Ranunculus asiaticus is recognizable by petals densely packed in rows surrounding an inset, deep green or purplish center. Blooms range in color from white to red, pink, yellow and orange with lacy foliage.
Best for mass planting or as ground cover, meadow buttercup (R. acris) will grow well in just about any soil conditions, with full sun and proper moisture. The variety "Flore Pleno" has double blooms, while Buttered Popcorn (R. Repens), a taller buttercup species, has attractive silver-green foliage. The Persian buttercup makes a lovely addition to Victorian or English-style gardens. Grow them in perennial beds or with other tuber or bulb flowering plants as an early spring pop of color and texture.
Ranunculus repens and acris are both wildflower or weed varieties in the buttercup family. The blooms are quite small, typically measuring less than 1 inch across. Plants of these species can grow horizontally or as tall as 2 feet. The Persian buttercup, R. asiaticus, bears larger, bulb-borne blooms that can flower 2 inches across.
Ranunculaceae is a family of diverse flowering structures that flourish in many climates. The wild flower species, R. acris and R. repens grow in most parts of the United States. Prolific in the East and West Coast states and most of the north, there have also been wild spottings in many southern states.
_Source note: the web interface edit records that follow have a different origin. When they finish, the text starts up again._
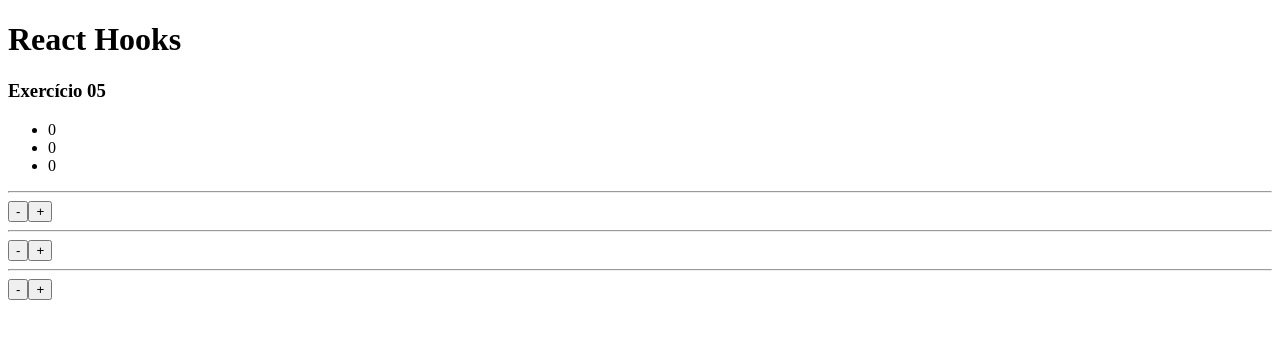
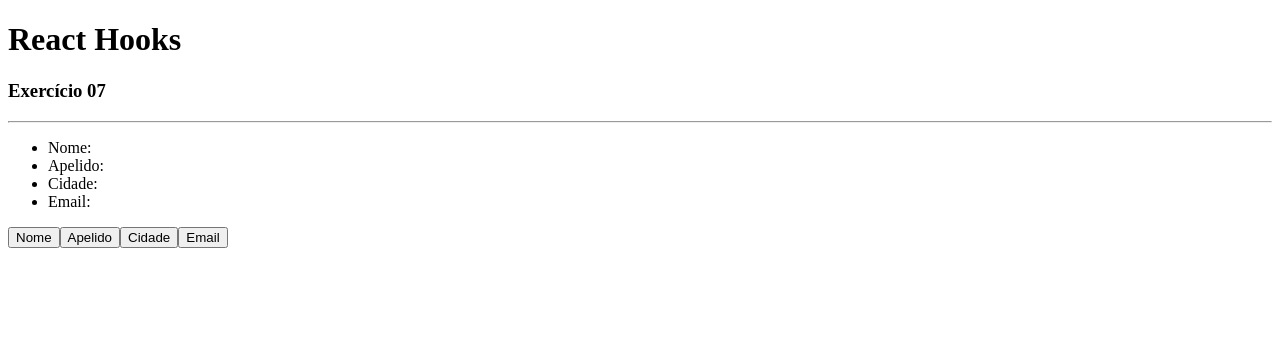
Before and after one commit to brunorodrigues10/react_next_hooks, a React (Vite) app: page / in a window 1280 px wide. Shown: the top 338 px of the page. Built offline with nearby package versions, Linux system fonts and the light colour scheme.

Commit message:
08_hooks

```diff
--- a/src/App.jsx
+++ b/src/App.jsx
@@ -6,7 +6,8 @@ import './App.css'
 // import HookState04 from "./components/UseState_4";
 // import HookState05 from "./components/UseState_05";
 // import HookState06 from "./components/UseState_06"
-import HookState07 from "./components/UseState_07"
+// import HookState07 from "./components/UseState_07"
+import HookState08 from "./components/UseState_08"
 
 
 
@@ -20,7 +21,8 @@ function App() {
       {/* <HookState04 /> */}
       {/* <HookState05 /> */}
       {/* <HookState06 /> */}
-      <HookState07 />
+      {/* <HookState07 /> */}
+      <HookState08 />
     </>
   )
 }
--- /dev/null
+++ b/src/components/UseState_08.jsx
@@ -0,0 +1,53 @@
+import { useState } from "react"
+
+export default ({ funcao }) => {
+
+    let tmp = {
+        nome: "",
+        apelido: "",
+        cidade: "",
+        email: "",
+    }
+
+    const [cliente, setCliente] = useState(tmp);
+
+
+
+
+    return (
+        <>
+            <h3>Exercício 07</h3>
+            <hr />
+            <ul>
+                <li>Nome: {cliente.nome}</li>
+                <li>Apelido: {cliente.apelido}</li>
+                <li>Cidade: {cliente.cidade}</li>
+                <li>Email: {cliente.email}</li>
+            </ul>
+            <button onClick={() => {
+                const c = { ...cliente }
+                c.nome = 'Bruno'
+                setCliente(c)
+            }}>Nome</button>
+
+            <button onClick={() => {
+                const c = { ...cliente }
+                c.apelido = 'Rodrigues'
+                setCliente(c)
+            }}>Apelido</button>
+
+            <button onClick={() => {
+                const c = { ...cliente }
+                c.cidade = 'Orlando'
+                setCliente(c)
+            }}>Cidade</button>
+
+            <button onClick={() => {
+                const c = { ...cliente }
+                c.email = 'bruno@gmail.com'
+                setCliente(c)
+            }}>Email</button>
+        </>
+
+    )
+}
```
Ranunculus asiaticus is a popular perennial bulb that is hardy in USDA climate zones 8 to 10, and will grow in warm spring and early summer conditions.
R. repens, the creeping buttercup, is considered a noxious weed in several states and cannot be planted by the home gardener. Be aware of potential prohibitions in your area before planting.